In message "Re: Array assignment with multiple args"
    on Thu, 15 May 2008 04:20:35 +0900, Jeff Hales <qbass69 / hotmail.com> writes:

|Hi all. I'm just starting to learn Ruby and have hit a problem that is
|being extremely difficult to find information on. When given a line of
|code such as:
|
|a = "this", b = "that", c = "those"
|
|Is there a concise and elegant way of describing why variable a is
|assigned as an array, but variable b is not? There must be a simple
|explanation as to 'why' this is happening. The only description of what
|is going on here that I have found is that this is interpreted as
|
|a = "this", (b = "that"), (c = "those")

More precisely, 

a = ("this", (b = "that"), (c = "those"))

But I am not sure what you wanted to accomplish by

 a = "this", b = "that", c = "those"

In Ruby, commas are not expression separator.

|and not
|
|a = "this", (b = "that", c = "those")
|
|and that the arguments are read from right to left.

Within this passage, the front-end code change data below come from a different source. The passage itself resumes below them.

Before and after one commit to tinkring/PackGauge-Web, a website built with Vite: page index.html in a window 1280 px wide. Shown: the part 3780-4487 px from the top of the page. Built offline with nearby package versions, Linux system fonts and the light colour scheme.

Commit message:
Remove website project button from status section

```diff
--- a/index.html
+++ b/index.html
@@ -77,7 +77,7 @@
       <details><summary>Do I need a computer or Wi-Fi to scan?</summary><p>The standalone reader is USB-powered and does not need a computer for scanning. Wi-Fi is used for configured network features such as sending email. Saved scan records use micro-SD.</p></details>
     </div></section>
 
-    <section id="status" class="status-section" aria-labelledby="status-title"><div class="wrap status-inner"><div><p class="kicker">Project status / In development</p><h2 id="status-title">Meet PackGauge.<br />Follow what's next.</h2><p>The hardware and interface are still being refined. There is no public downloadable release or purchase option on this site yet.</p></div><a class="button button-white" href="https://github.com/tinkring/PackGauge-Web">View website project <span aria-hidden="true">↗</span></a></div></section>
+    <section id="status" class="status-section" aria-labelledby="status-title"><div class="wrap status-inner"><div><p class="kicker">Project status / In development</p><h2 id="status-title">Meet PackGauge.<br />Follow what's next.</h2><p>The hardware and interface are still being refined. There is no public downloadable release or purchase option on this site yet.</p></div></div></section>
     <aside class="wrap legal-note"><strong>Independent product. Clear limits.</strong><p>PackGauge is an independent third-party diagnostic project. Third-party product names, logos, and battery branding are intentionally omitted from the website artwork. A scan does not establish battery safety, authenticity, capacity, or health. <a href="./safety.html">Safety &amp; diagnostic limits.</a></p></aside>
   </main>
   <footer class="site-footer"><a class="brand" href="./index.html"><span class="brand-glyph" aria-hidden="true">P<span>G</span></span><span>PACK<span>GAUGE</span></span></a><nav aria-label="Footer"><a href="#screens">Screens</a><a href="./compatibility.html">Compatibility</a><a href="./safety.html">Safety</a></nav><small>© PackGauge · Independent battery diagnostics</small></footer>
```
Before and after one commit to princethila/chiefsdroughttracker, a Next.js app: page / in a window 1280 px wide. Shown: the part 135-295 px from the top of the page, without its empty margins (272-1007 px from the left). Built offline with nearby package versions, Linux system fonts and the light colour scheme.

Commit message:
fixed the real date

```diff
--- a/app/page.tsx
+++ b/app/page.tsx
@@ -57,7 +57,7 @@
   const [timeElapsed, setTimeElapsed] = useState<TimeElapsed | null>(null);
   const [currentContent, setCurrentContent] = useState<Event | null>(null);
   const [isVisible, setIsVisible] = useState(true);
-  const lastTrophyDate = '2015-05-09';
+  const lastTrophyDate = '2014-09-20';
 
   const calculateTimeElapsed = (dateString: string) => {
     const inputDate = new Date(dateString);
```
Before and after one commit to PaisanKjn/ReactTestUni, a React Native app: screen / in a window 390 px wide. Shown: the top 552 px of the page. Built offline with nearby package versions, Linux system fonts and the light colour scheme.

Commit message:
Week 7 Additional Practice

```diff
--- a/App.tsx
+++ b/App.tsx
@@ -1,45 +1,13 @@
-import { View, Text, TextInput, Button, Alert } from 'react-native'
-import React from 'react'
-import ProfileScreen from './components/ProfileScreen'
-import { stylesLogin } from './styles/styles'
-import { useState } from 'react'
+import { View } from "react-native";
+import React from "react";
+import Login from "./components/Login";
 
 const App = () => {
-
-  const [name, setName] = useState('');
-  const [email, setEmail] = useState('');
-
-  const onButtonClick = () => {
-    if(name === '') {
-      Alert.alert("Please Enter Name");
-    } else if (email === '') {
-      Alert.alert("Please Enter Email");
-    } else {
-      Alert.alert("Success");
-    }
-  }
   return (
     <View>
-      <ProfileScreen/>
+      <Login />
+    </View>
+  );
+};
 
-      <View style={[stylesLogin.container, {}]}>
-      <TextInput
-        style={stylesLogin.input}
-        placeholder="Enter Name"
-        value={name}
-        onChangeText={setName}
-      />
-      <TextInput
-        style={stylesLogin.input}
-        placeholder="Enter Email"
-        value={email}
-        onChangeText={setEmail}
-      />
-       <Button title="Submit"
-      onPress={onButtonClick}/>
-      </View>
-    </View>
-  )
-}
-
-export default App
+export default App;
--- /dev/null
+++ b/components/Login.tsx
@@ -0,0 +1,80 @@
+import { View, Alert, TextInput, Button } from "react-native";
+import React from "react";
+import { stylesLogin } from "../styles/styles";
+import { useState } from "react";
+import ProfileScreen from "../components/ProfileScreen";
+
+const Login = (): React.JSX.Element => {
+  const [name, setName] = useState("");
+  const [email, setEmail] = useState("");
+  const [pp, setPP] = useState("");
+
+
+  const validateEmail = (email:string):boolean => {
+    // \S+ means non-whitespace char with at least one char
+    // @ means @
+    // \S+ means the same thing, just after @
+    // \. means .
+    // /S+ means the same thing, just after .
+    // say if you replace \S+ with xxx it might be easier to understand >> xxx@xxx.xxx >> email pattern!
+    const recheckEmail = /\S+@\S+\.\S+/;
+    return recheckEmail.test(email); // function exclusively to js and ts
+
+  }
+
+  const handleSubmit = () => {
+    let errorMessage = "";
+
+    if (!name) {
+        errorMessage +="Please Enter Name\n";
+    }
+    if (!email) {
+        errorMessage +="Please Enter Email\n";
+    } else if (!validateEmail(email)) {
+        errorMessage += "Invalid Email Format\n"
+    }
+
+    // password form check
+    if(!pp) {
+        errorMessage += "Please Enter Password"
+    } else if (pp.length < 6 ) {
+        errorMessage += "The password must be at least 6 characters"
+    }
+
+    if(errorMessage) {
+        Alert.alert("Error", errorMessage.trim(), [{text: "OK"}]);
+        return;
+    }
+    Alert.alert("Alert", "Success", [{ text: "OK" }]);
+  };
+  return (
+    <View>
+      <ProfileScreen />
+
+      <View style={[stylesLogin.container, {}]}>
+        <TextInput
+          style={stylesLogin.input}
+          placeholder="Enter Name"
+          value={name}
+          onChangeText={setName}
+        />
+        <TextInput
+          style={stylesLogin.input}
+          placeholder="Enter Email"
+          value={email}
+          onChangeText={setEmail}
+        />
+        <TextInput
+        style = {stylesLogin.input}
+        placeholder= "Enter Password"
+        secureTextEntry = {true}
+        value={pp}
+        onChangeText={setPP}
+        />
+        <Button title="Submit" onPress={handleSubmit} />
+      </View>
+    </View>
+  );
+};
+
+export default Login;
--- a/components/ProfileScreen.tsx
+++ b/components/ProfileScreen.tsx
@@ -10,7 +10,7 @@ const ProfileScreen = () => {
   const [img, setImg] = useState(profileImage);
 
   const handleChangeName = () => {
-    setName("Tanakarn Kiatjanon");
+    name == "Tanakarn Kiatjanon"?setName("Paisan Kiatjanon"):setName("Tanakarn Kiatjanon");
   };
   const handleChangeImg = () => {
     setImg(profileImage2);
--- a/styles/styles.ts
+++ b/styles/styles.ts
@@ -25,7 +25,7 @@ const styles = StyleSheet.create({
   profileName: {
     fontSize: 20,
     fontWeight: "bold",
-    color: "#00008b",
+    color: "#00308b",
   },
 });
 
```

This hasn't really
|helped my understanding, as that much can be deduced just by putting the
|line through the Ruby interpreter, and I don't see how reading the
|assignments from right to left assigns ["this","that","those"] to
|variable a but only "that" to variable b.

Multiple assignment does not nest.  Assignments in right hand side is
considered as normal assignments.

							matz.